The Association of Independent Television Stations (INTV) is filing suit in federal courts today in Oklahoma City and Los Angeles seeking to void the current contracts for network telecasts of college football games.

"Our case is very simple when you cut through all the legal arguments and mumbo jumbo," said Herman W. Land, president of INTV, at a press conference here. "Our stations feel they have been shut out. They can't compete. They don't want any guarantees, just let us compete head-to-head (against the networks) and let the viewers decide."

INTV is a trade association representing 108 television stations that are not network affiliates.

This case is the latest in the wake of a Supreme Court decision this summer that deregulated NCAA control of televising college football because of violations of the Sherman Antitrust Act. This case makes the College Football Association a defendant over the same issues in which it originally was a plaintiff in the NCAA case.

"They've turned around and tried to reinstate it in a new form," Land said. "We think it's just as illegal. We still don't have a chance to compete. This time we shouldn't wait 30 years (the period of unchallenged NCAA control), and get in before everything solidifies and freezes."

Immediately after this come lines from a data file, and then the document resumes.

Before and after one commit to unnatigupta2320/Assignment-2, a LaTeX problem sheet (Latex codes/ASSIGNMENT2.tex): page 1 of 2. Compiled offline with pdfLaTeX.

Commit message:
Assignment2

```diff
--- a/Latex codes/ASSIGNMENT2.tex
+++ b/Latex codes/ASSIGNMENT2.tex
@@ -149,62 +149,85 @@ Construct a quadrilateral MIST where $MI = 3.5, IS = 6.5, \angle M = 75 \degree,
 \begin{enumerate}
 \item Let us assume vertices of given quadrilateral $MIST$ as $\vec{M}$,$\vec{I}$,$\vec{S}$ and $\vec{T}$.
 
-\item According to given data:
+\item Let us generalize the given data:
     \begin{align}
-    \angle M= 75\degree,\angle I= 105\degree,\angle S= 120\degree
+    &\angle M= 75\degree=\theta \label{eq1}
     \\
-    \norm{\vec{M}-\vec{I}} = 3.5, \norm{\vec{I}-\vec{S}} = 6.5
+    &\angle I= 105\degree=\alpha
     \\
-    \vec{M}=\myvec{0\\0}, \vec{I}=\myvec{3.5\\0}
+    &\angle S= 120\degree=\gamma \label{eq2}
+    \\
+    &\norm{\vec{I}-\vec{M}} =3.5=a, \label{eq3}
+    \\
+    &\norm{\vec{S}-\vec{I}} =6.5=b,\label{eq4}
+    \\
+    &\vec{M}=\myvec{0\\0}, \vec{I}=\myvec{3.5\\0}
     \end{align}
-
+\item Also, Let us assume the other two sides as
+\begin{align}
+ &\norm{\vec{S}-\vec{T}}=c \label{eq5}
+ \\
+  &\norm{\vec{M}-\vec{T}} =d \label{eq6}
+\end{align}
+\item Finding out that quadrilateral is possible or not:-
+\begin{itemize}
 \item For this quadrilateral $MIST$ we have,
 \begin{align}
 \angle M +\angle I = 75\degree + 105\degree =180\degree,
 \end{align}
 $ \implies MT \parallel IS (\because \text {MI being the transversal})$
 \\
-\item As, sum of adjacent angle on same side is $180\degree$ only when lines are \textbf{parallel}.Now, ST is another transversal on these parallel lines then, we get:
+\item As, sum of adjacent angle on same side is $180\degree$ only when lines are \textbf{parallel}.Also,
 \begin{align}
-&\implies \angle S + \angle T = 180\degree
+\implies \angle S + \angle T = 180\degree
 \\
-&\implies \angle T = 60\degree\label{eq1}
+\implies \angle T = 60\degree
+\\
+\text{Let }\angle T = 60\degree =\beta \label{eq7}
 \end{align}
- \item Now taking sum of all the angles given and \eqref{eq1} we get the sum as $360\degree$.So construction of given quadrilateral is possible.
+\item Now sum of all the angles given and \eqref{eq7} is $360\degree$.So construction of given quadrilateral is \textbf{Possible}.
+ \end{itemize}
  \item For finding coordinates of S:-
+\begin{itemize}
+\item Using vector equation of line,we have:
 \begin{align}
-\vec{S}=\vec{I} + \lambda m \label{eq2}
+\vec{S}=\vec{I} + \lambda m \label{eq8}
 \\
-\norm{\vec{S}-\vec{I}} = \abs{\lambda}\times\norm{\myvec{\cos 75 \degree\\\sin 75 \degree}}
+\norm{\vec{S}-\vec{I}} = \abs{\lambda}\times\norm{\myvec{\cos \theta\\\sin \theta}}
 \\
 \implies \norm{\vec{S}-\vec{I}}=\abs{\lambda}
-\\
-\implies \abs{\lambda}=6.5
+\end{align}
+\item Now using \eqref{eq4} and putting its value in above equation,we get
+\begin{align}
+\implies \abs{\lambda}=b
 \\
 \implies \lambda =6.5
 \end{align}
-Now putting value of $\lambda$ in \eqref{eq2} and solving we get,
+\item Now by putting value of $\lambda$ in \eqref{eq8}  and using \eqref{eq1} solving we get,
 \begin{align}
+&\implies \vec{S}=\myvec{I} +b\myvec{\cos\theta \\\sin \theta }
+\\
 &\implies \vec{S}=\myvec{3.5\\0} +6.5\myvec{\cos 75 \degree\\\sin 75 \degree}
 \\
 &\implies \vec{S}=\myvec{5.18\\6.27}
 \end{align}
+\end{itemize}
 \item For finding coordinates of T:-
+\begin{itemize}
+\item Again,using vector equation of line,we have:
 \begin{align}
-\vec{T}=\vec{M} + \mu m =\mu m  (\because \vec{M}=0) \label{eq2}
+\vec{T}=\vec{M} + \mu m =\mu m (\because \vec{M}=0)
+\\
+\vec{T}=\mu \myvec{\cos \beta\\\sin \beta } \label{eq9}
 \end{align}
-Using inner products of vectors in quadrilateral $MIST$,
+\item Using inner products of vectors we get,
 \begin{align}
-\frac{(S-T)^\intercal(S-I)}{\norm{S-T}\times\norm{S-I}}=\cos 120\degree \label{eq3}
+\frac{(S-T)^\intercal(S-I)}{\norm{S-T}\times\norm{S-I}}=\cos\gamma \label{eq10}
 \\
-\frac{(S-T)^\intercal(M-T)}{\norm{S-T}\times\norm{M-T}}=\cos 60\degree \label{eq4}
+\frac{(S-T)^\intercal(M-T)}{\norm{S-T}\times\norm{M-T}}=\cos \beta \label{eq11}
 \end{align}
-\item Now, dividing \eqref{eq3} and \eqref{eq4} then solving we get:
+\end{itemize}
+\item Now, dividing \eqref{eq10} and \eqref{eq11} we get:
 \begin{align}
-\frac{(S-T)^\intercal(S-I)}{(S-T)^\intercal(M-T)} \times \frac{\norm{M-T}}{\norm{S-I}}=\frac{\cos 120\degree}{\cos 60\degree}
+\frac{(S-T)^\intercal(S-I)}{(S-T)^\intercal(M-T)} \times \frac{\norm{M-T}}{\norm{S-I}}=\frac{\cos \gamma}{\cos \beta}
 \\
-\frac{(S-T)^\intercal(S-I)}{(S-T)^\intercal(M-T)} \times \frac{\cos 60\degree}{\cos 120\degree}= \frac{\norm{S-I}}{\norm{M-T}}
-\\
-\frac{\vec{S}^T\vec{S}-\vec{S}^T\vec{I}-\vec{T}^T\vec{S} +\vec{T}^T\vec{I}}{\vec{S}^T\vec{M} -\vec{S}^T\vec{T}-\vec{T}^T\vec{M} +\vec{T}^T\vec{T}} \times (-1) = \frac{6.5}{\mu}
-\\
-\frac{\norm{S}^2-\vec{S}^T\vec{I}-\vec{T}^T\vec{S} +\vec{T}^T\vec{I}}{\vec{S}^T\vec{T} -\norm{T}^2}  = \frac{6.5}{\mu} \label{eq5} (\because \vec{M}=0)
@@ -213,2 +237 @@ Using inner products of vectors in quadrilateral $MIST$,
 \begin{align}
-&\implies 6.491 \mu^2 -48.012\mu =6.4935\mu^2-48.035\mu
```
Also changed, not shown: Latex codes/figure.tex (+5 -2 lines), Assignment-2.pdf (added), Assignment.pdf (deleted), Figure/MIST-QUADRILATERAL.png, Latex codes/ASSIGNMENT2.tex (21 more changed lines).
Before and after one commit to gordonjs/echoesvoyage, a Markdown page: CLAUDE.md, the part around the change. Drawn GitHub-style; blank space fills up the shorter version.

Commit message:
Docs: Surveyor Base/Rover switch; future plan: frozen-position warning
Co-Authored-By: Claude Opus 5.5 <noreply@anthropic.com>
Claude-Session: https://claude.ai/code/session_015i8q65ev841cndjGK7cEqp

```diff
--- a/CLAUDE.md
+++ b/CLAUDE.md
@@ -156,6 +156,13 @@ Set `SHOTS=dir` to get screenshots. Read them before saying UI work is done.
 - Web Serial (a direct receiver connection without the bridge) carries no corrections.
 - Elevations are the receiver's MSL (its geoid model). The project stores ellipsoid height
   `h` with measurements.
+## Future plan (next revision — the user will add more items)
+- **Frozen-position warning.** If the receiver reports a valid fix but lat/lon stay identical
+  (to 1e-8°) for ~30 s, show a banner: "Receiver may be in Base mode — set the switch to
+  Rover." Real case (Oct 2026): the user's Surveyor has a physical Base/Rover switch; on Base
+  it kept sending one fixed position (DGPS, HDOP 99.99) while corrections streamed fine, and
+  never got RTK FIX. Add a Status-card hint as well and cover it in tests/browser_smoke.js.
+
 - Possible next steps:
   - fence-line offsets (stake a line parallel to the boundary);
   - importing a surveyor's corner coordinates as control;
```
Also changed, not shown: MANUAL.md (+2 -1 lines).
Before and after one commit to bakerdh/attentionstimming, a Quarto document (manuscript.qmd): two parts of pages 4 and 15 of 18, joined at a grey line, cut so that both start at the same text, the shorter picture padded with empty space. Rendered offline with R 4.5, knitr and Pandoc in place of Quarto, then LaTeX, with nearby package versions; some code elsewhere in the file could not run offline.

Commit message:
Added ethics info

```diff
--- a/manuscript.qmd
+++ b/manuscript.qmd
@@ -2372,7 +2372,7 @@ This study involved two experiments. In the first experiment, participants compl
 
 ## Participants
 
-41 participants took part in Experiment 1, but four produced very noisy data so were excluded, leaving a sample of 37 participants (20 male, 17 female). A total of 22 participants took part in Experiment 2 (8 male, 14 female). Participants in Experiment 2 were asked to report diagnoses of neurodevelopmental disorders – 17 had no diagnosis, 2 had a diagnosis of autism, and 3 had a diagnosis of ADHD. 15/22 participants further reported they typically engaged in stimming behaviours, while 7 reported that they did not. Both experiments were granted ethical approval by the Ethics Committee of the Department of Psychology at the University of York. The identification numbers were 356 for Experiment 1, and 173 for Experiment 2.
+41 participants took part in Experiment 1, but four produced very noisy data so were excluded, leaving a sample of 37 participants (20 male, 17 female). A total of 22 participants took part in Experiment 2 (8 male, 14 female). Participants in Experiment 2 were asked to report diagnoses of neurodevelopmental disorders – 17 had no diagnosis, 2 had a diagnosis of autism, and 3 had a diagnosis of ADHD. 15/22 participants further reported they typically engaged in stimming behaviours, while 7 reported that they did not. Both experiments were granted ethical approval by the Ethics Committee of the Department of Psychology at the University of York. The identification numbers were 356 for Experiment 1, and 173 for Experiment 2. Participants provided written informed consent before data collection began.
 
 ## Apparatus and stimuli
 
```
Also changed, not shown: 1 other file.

According to Land, the independents want to be able to televise games of local interest in their markets, not compete with the networks for the top national games. With current restrictions in network contracts and conference syndications, such telecasts are impossible in many markets from noon to 10:30 p.m. Eastern time each Saturday.

INTV is suing CBS Inc. and the Big Ten and Pacific-10 conferences in Los Angeles. In Oklahoma City, the defendants are the CFA, the Big Eight Conference, ABC Broadcasting Cos. Inc., ABC Sports Inc. and ESPN. INTV is seeking a preliminary injunction and, according to attorney Forrest A. Hainline III, "we want to move quickly so stations can bid for the rest of this season. But our main interest is to make sure this anticompetitive new system is not locked in for seasons to come."

Spokesmen for the parties being sued declined comment until they see the case.

Earlier this week, a federal judge in Los Angeles issued a preliminary injunction saying Nebraska and Notre Dame could not cite CFA-ABC restrictions forbidding those schools to appear on another network as reasons not to have games televised. At the hearing in that case, lawyers for both sides charged the other client's contract violated the antitrust laws. In his preliminary injunction, Judge Richard Gadbois said both contracts raised antitrust questions.